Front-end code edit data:
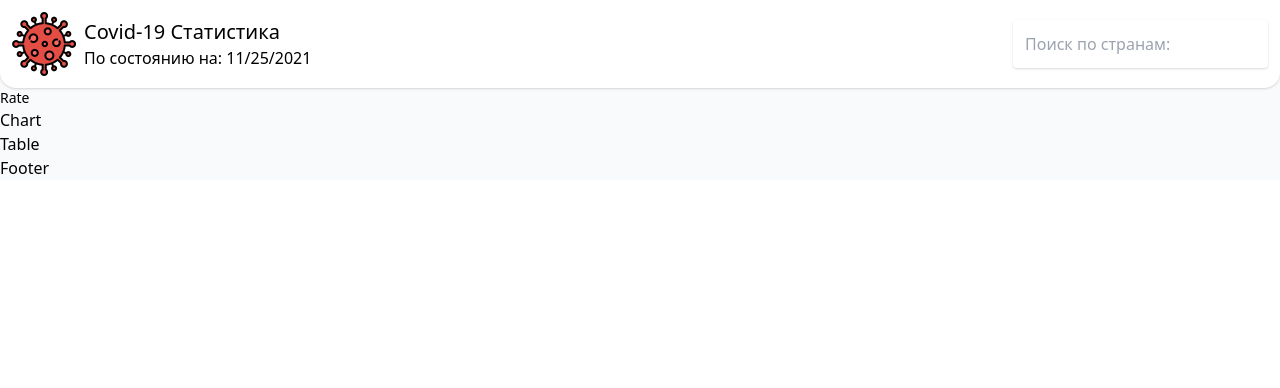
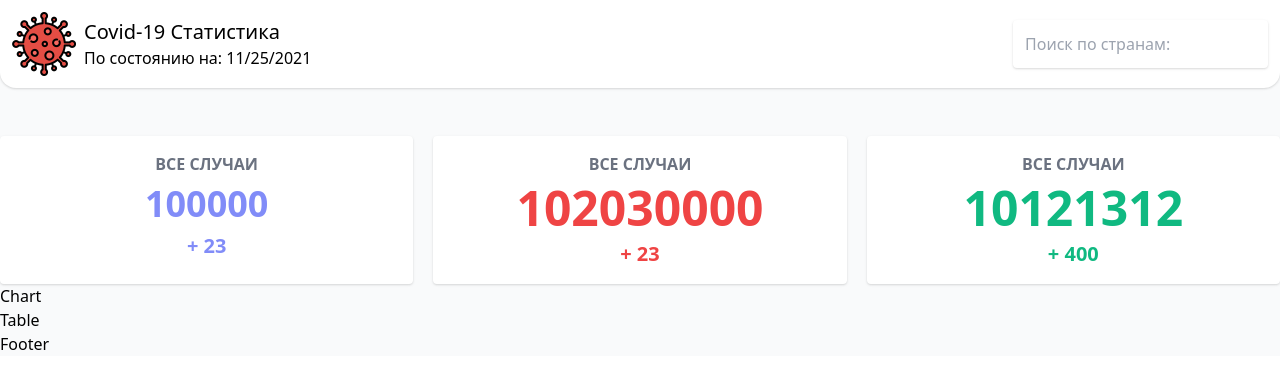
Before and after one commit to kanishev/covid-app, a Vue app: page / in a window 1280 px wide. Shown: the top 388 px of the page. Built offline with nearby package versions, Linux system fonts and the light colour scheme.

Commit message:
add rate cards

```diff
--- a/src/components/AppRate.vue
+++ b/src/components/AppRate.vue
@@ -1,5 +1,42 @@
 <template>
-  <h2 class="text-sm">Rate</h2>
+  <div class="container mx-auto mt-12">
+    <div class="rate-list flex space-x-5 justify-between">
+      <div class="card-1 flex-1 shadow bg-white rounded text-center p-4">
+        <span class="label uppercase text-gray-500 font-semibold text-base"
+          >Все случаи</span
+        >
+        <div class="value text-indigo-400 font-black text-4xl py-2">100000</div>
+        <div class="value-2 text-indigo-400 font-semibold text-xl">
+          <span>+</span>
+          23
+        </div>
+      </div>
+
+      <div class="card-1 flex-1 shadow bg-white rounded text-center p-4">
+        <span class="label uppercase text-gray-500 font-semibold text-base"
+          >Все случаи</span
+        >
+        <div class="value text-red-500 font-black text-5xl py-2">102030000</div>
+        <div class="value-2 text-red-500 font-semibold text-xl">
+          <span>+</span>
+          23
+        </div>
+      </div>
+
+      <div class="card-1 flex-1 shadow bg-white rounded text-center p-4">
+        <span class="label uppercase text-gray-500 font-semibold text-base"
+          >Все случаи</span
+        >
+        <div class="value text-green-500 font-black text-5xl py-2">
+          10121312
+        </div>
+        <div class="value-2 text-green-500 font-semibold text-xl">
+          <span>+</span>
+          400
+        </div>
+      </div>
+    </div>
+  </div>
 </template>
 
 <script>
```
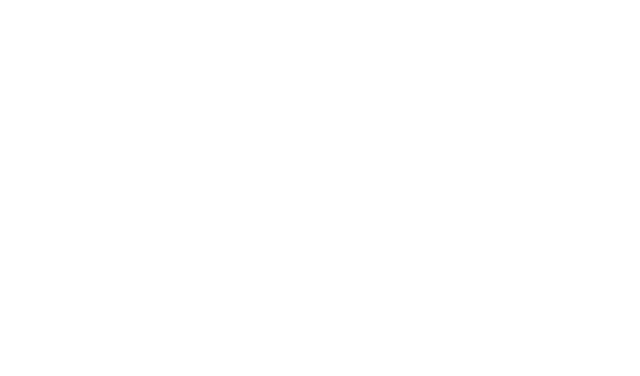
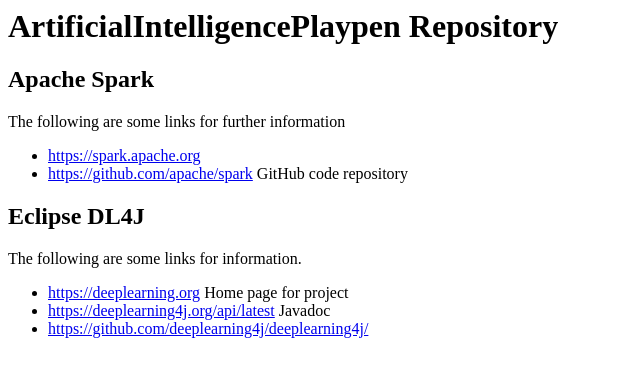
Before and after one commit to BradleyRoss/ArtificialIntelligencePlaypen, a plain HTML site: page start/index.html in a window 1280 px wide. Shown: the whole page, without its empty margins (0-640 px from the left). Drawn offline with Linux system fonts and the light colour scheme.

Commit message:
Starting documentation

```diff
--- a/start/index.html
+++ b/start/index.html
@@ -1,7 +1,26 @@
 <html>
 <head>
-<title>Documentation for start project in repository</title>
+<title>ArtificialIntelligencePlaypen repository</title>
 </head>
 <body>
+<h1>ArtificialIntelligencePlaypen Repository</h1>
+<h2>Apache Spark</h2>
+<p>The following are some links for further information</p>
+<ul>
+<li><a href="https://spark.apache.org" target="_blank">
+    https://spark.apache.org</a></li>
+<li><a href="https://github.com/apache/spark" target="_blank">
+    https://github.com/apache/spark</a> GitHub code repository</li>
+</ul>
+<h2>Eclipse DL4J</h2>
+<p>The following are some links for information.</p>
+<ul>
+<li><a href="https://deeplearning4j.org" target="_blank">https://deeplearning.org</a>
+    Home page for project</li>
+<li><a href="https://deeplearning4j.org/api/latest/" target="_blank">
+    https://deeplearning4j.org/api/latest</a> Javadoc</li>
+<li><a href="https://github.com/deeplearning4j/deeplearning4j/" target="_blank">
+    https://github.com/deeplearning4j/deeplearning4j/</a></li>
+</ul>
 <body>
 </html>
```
--
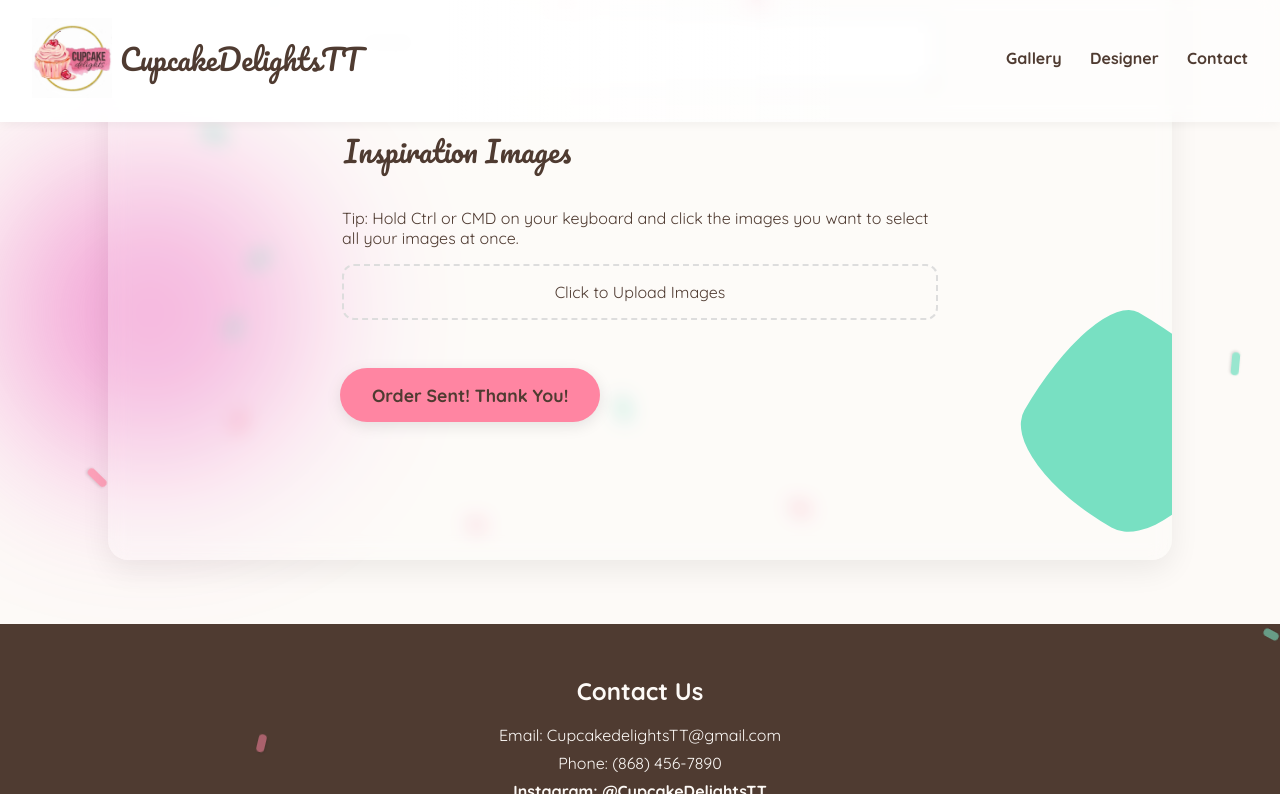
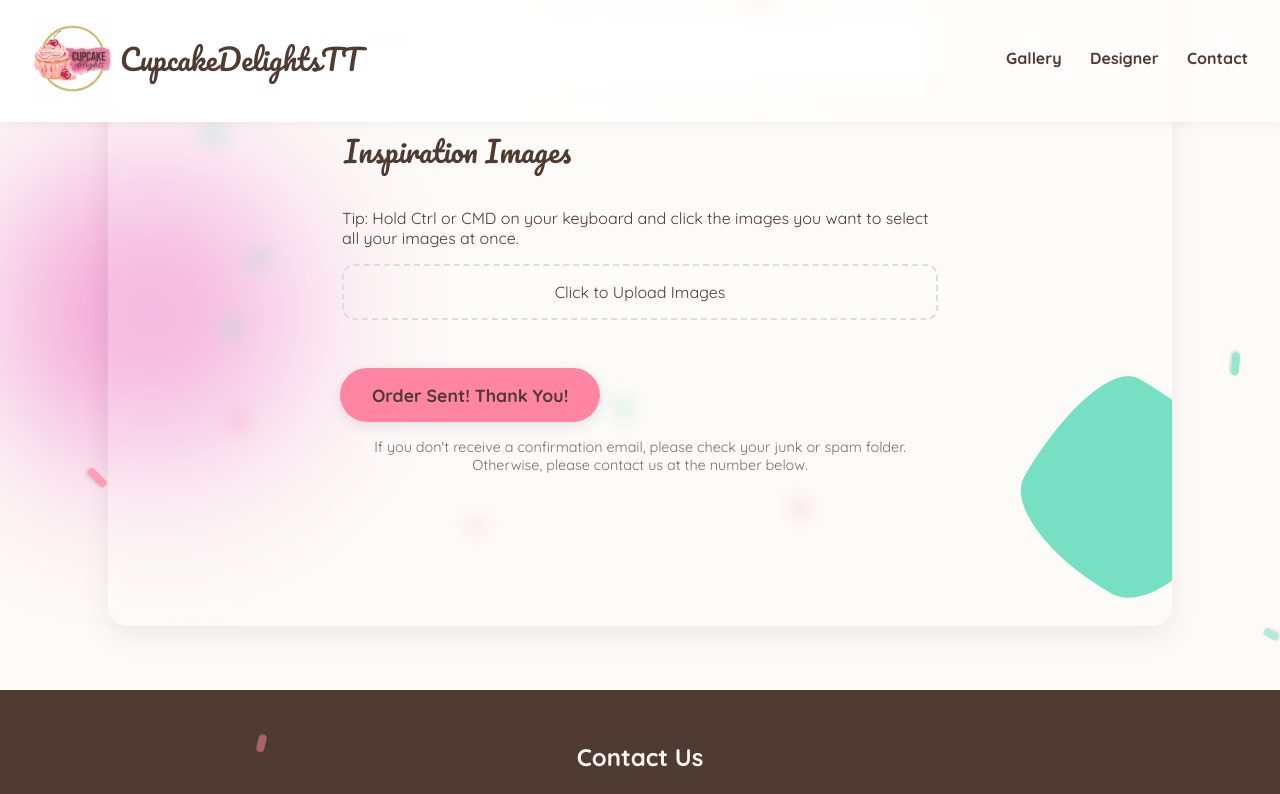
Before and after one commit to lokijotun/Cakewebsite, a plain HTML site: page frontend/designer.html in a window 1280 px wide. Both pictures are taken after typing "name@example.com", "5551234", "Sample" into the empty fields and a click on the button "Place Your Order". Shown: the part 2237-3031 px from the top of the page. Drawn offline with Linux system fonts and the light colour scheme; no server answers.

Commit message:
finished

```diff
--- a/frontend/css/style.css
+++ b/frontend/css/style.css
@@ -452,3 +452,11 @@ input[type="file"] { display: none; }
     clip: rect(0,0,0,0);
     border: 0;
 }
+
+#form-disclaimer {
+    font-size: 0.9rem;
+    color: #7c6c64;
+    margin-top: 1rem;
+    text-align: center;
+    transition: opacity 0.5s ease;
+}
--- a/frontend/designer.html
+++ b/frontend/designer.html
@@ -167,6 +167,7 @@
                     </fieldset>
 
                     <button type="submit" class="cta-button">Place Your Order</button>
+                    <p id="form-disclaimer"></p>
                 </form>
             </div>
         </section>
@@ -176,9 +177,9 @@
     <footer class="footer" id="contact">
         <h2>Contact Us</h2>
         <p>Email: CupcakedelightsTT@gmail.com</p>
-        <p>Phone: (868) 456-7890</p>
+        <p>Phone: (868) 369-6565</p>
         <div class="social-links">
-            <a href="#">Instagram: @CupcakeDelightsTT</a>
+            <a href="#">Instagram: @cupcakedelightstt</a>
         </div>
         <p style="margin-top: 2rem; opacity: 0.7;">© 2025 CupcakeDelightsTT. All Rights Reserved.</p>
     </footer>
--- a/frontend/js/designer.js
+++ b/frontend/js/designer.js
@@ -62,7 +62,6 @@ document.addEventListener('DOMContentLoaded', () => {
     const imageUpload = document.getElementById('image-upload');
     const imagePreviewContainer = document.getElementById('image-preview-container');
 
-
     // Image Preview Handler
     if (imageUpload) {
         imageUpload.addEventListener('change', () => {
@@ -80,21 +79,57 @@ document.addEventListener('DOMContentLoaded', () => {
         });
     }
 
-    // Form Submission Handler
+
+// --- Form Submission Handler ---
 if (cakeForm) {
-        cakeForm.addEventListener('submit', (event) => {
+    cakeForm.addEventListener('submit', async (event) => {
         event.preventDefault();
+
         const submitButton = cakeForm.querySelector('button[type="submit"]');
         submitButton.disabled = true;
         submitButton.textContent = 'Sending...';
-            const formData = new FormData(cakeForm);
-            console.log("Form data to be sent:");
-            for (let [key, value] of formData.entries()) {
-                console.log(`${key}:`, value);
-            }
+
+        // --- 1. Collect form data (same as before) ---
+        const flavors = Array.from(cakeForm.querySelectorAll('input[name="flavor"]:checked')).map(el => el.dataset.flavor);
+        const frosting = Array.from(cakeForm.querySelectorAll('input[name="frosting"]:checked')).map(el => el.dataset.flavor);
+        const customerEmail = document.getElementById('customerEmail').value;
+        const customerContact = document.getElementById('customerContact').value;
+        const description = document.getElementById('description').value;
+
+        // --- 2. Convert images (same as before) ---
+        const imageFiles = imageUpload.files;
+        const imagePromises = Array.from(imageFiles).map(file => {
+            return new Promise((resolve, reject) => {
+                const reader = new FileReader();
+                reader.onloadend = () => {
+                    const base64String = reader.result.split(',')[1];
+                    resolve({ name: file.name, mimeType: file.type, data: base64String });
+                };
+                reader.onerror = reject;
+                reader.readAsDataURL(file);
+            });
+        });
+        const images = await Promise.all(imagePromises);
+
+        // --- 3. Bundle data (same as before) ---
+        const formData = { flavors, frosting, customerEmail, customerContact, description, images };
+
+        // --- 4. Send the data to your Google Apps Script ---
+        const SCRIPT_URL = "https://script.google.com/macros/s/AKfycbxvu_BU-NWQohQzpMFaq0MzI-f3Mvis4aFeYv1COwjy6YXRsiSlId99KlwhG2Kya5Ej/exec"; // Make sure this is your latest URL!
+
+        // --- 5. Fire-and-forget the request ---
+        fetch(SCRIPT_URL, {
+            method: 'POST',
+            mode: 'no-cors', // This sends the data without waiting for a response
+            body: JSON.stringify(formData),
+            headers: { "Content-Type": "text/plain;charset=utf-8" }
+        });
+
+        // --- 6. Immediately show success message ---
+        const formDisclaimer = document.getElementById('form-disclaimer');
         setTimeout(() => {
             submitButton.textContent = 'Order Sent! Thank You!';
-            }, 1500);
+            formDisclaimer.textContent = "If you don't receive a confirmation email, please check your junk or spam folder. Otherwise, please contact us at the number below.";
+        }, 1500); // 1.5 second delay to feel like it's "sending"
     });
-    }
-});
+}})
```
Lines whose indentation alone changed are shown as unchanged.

— DIRECTIONS —
Filter the entries down to the lines with the word "https" in them, and copy those lines.

— ANSWER SPACE —
+<li><a href="https://spark.apache.org" target="_blank">
+    https://spark.apache.org</a></li>
+<li><a href="https://github.com/apache/spark" target="_blank">
+    https://github.com/apache/spark</a> GitHub code repository</li>
+<li><a href="https://deeplearning4j.org" target="_blank">https://deeplearning.org</a>
+<li><a href="https://deeplearning4j.org/api/latest/" target="_blank">
+    https://deeplearning4j.org/api/latest</a> Javadoc</li>
+<li><a href="https://github.com/deeplearning4j/deeplearning4j/" target="_blank">
+    https://github.com/deeplearning4j/deeplearning4j/</a></li>
+        const SCRIPT_URL = "https://script.google.com/macros/s/AKfycbxvu_BU-NWQohQzpMFaq0MzI-f3Mvis4aFeYv1COwjy6YXRsiSlId99KlwhG2Kya5Ej/exec"; // Make sure this is your latest URL!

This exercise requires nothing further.